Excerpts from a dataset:
# # # #

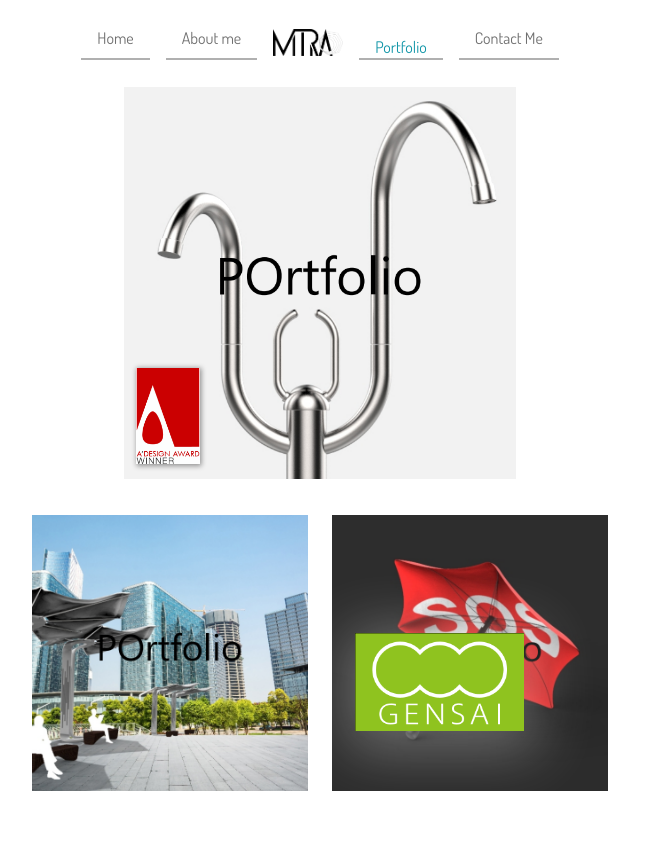
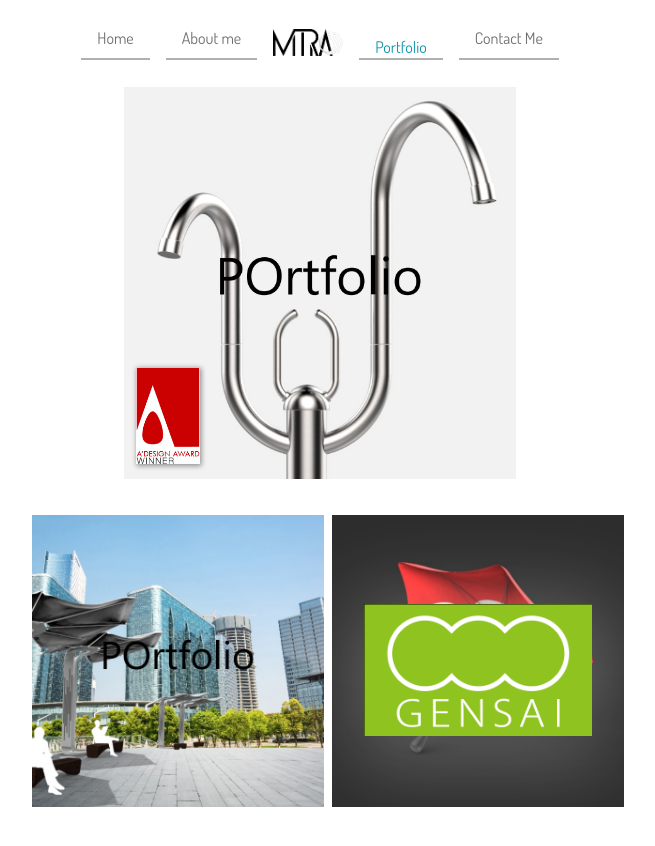
Before and after one commit to SIMMORSAL/Vextra, a Next.js app: page /portfolio in a window 1280 px wide. Shown: the top 846 px of the page, without its empty margins (320-975 px from the left). Built offline with nearby package versions, Linux system fonts and the light colour scheme.

Commit message:
refinements

```diff
--- a/components/PagePortfolio/PortfolioItem.tsx
+++ b/components/PagePortfolio/PortfolioItem.tsx
@@ -47,6 +47,18 @@ export default function PortfolioItem(props: Props) {
   return (
     <div
       css={css`
+        transform: translateY(${beginFadeIn ? 0 : 15}%)
+          //rotate3d(${beginFadeIn ? 2 : 1}, 0, 0, 75deg);
+          rotateX(${beginFadeIn ? 0 : 15}deg) rotateY(${beginFadeIn ? 0 : -20}deg);
+        //rotateY(45deg);
+
+        transition: 700ms ease;
+        transition-property: transform;
+        transition-delay: ${props.index}50ms;
+      `}
+    >
+      <div
+        css={css`
           margin: 16px 8px;
           opacity: ${beginFadeIn ? 1 : 0};
           width: 100%;
@@ -77,12 +89,6 @@ export default function PortfolioItem(props: Props) {
             css={css`
               width: 100%;
               padding: 0 4px;
-            transform: translateY(${beginFadeIn ? 0 : 15}%)
-              rotate3d(${beginFadeIn ? 0 : 1}, 0, 0, 45deg);
-
-            transition: 700ms ease;
-            transition-property: transform;
-            transition-delay: ${props.index}50ms;
             `}
           />
         </div>
@@ -100,8 +106,8 @@ export default function PortfolioItem(props: Props) {
               filter: blur(${fadeInAward ? 0 : 30}px);
 
               transition: 700ms ease;
-            transition-property: opacity, width, filter, padding-bottom, padding-top,
-              padding-left, padding-right, bottom;
+              transition-property: opacity, width, filter, padding-bottom,
+                padding-top, padding-left, padding-right, bottom;
             `}
           >
             <div
@@ -139,5 +145,6 @@ export default function PortfolioItem(props: Props) {
           <></>
         )}
       </div>
+    </div>
   );
 }
--- a/components/PagePortfolio/index.tsx
+++ b/components/PagePortfolio/index.tsx
@@ -38,7 +38,7 @@ export default function PagePortfolio(props: Props) {
         flex-direction: column;
         justify-content: center;
         align-items: center;
-        padding: ${headerHeight}px 24px 20%;
+        padding: ${headerHeight}px 24px 24px;
         opacity: ${fadeOut ? 0 : 1};
         margin-top: ${fadeOut ? 12 : 0}px;
 
--- a/data/local/dataContact.ts
+++ b/data/local/dataContact.ts
@@ -6,7 +6,7 @@ export function getContacts(): ContactGroup[] {
       socialHandle: "mhmitra.mh@gmail.com",
       links: [
         {
-          icon: "fa-regular fa-envelope",
+          icon: "fa-solid fa-envelope",
           href: "mailto: mhmitra.mh@gmail.com",
         },
       ],
--- a/data/local/dataPortfolios.ts
+++ b/data/local/dataPortfolios.ts
@@ -8,6 +8,8 @@ export function getPortfolios(): Portfolio[] {
       backgroundColor: "#011736",
       isBackgroundDark: false,
       image: "/images/portfolio/ab.png",
+      // image:
+      //   "https://th.bing.com/th/id/R.58cc46069f9c1bfec000c83e79721d31?rik=V6%2bwTqIO36Y40g&riu=http%3a%2f%2fwallup.net%2fwp-content%2fuploads%2f2016%2f05%2f24%2f374644-path-landscape-trees.jpg&ehk=4r8HqHCVUOTPA4f19szEL4vOhfNMFE4FPAQUSSsOg%2bA%3d&risl=&pid=ImgRaw&r=0",
       award: "/images/portfolio/a_design_award.gif",
     },
     {
--- a/helpers/StartUpTasks.tsx
+++ b/helpers/StartUpTasks.tsx
@@ -2,16 +2,20 @@ import { getPortfolios } from "../data/local/dataPortfolios";
 import { cacheImage } from "../tools/tools";
 
 export const cacheImages = () => {
-  // getPortfolios().map((v) => {
-  //   v.image &&
-  //     cacheImage(v.image).catch((reason) =>
-  //       console.log(`Image Caching Failed:  ${v.image}\n${reason}`)
-  //     );
-  //   v.award &&
-  //     cacheImage(v.award).catch((reason) =>
-  //       console.log(`Image Caching Failed:  ${v.award}\n${reason}`)
-  //     );
-  // });
+  getPortfolios().map((v) => {
+    v.image &&
+      cacheImage(v.image)
+        .then((value) => {
+          // console.log(`Image Caching Succeeded:  ${value}`);
+        })
+        .catch((reason) =>
+          console.log(`Image Caching Failed:  ${v.image}\n${reason}`)
+        );
+    v.award &&
+      cacheImage(v.award).catch((reason) =>
+        console.log(`Image Caching Failed:  ${v.award}\n${reason}`)
+      );
+  });
   cacheImage(
     "https://avatarairlines.com/wp-content/uploads/2020/05/Female-Placeholder.png"
   ).catch((reason) =>
```
Lines whose indentation alone changed are shown as unchanged.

# # # #

• **Prompt**
Whenever a line above contains "console", copy that line.

• **Written solution**
-  //       console.log(`Image Caching Failed:  ${v.image}\n${reason}`)
-  //       console.log(`Image Caching Failed:  ${v.award}\n${reason}`)
+          // console.log(`Image Caching Succeeded:  ${value}`);
+          console.log(`Image Caching Failed:  ${v.image}\n${reason}`)
+        console.log(`Image Caching Failed:  ${v.award}\n${reason}`)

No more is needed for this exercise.